A number of conditions may cause high alkaline phosphatase in the blood, such as serious infection, liver problems or bone issues, states WebMD. Heart attack, mononucleosis, heart failure, kidney cancer or being in the third trimester of pregnancy can also cause elevated ALP levels.
Alkaline phosphatase is a protein that exists in each of the body's tissues but is mostly found in the liver, bones and bile ducts, indicates MedlinePlus. The normal range of ALP for adults is 25 to 100 units per liter, although reference ranges may vary from lab to lab, according to WebMD. Very high levels of ALP may be the result of liver problems, such as jaundice, gallstones, hepatitis, liver cancer or cirrhosis. High levels of ALP can be caused by healing of a bone fracture, overactive thyroid glands, or bone diseases, such as rickets, Paget's disease or osteomalacia. Tumors in a bone or tumors which spread from another part of the body to the bone may also cause higher than normal ALP levels.

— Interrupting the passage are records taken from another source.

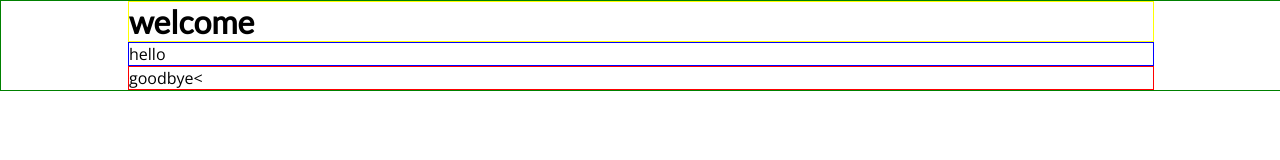
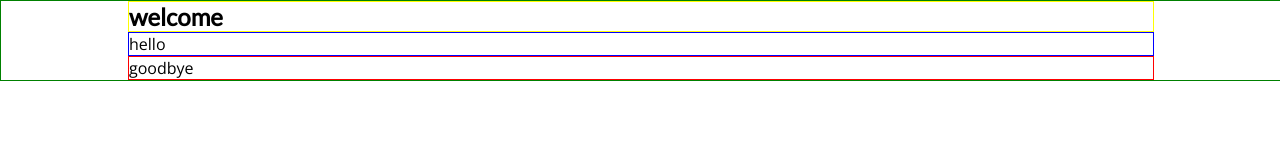
Before and after one commit to Whaitiri/HTML-jQ-SASS-Template, a plain HTML site: page index.html in a window 1280 px wide. Drawn offline with nearby package versions, Linux system fonts and the light colour scheme.

Commit message:
removed some superfluous stuff

```diff
--- a/index.html
+++ b/index.html
@@ -3,29 +3,31 @@
 <head>
 	<meta name="viewport" content="width=400, 768, 1024, initial-scale=1">
 
-	<title>Untitled</title>
+	<title>TEMPLATE</title>
 
-	<link href="https://fonts.googleapis.com/css?family=Lato|Open+Sans" rel="stylesheet">
+	<link href="https://fonts.googleapis.com/css?family=Lato&#124Open+Sans" rel="stylesheet">
 	<link rel="stylesheet" type="text/css" href="css/style.css">
 
 </head>
 <body>
 
 <div id="masterContainer">
-	<div id="headerContainer">
-		<h1>welcome</h1>
-	</div>
+	<header id="headerContainer">
+		<nav>
+			<h1>welcome</h1>
+		</nav>
+	</header>
 
 	<div id="pageContainer">
 		<p>hello</p>
 	</div>
 
-	<div id="footerContainer">
-		<p>goodbye<
-	</div>
+	<footer id="footerContainer">
+		<p>goodbye</p>
+	</footer>
 </div>
 
-<script src="https://ajax.googleapis.com/ajax/libs/jquery/3.2.0/jquery.min.js"></script>
+<script src="https://ajax.googleapis.com/ajax/libs/jquery/1.12.1/jquery.min.js"></script>
 
 <script type="text/javascript" src="js/script.js"></script>
 
--- a/sass/style.scss
+++ b/sass/style.scss
@@ -17,36 +17,19 @@ p {
 }
 
 #masterContainer {
-	width: 100%;
-	height: 100%;
-	@include greenBorder;
-}
+	width: device-width;
+	height: 100bh;
 
-$section-list: header page footer;
-
-@each $section in $section-list {
-	##{$section}Container {
-		width: $pageMobileWidth;
-		margin: 0 auto;
-
-		@include mediaTablet {
-			width: $pageTabletWidth;
-		}
-
-		@include mediaDesktop {
-			width: $pageFullWidth;
-		}
-	}
 }
 
 #headerContainer {
-	@include yellowBorder;
+
 }
 
 #pageContainer {
-	@include blueBorder;
+
 }
 
 #footerContainer {
-	@include redBorder;
+
 }
```
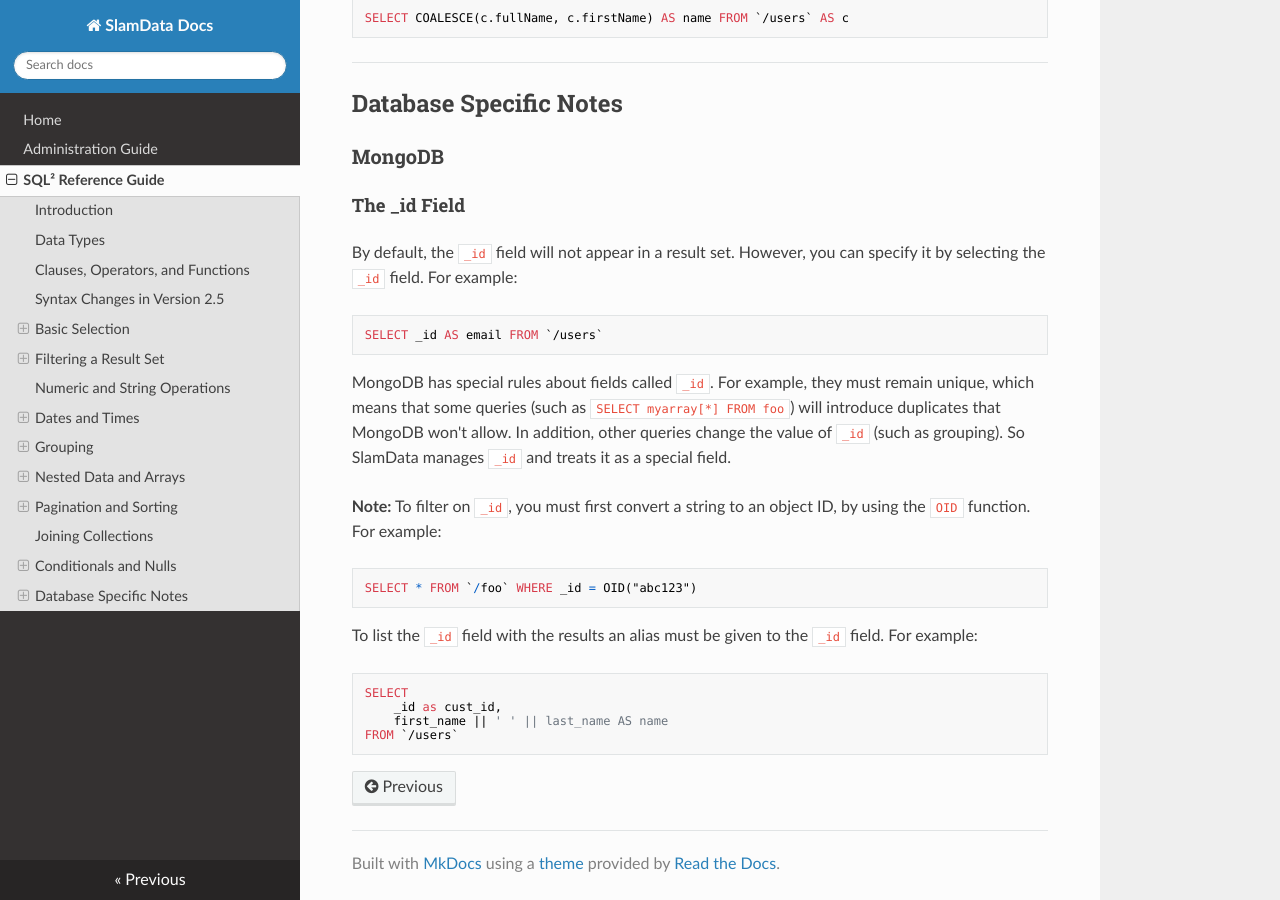
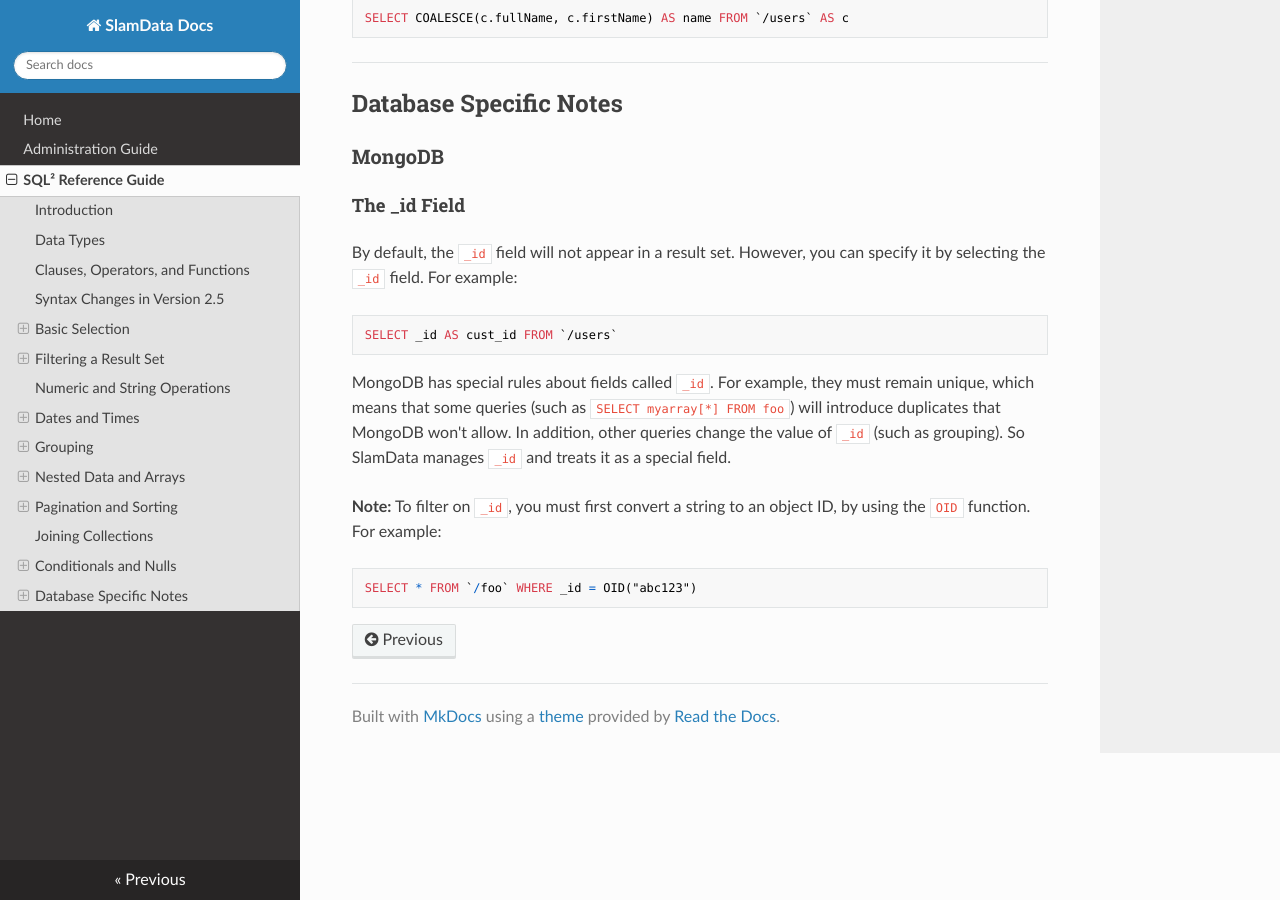
Before and after one commit to uapasha/slamdata-docs, an MkDocs documentation site: the page built from docs/sql-squared-reference.md, in a window 1280 px wide and 900 px high, scrolled down 12669 px. Built offline with MkDocs 1.6.1, drawn with Linux system fonts in a browser that asks for light colours; nearby versions of some CDN libraries; old or Windows-style settings are respelled for this version of MkDocs.

Commit message:
Removed duplicate note on _id

````diff
--- a/docs/sql-squared-reference.md
+++ b/docs/sql-squared-reference.md
@@ -624,7 +624,7 @@ By default, the `_id` field will not appear in a result set. However, you can sp
 `_id` field. For example:
 
 ```
-SELECT _id AS email FROM `/users`
+SELECT _id AS cust_id FROM `/users`
 ```
 
 MongoDB has special rules about fields called `_id`. For example, they must remain unique, which
@@ -638,12 +638,3 @@ by using the `OID` function. For example:
 ```
 SELECT * FROM `/foo` WHERE _id = OID("abc123")
 ```
-
-To list the `_id` field with the results an alias must be given to the `_id` field.  For example:
-
-```
-SELECT
-    _id as cust_id,
-    first_name || ' ' || last_name AS name
-FROM `/users`
-```
````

Other conditions related to elevated ALP levels include sarcoidosis, bilary obstruction, leukemia or lymphoma, states MedlinePlus. Individuals with type B or type O blood may also experience raised ALP levels as a result of eating a fatty meal.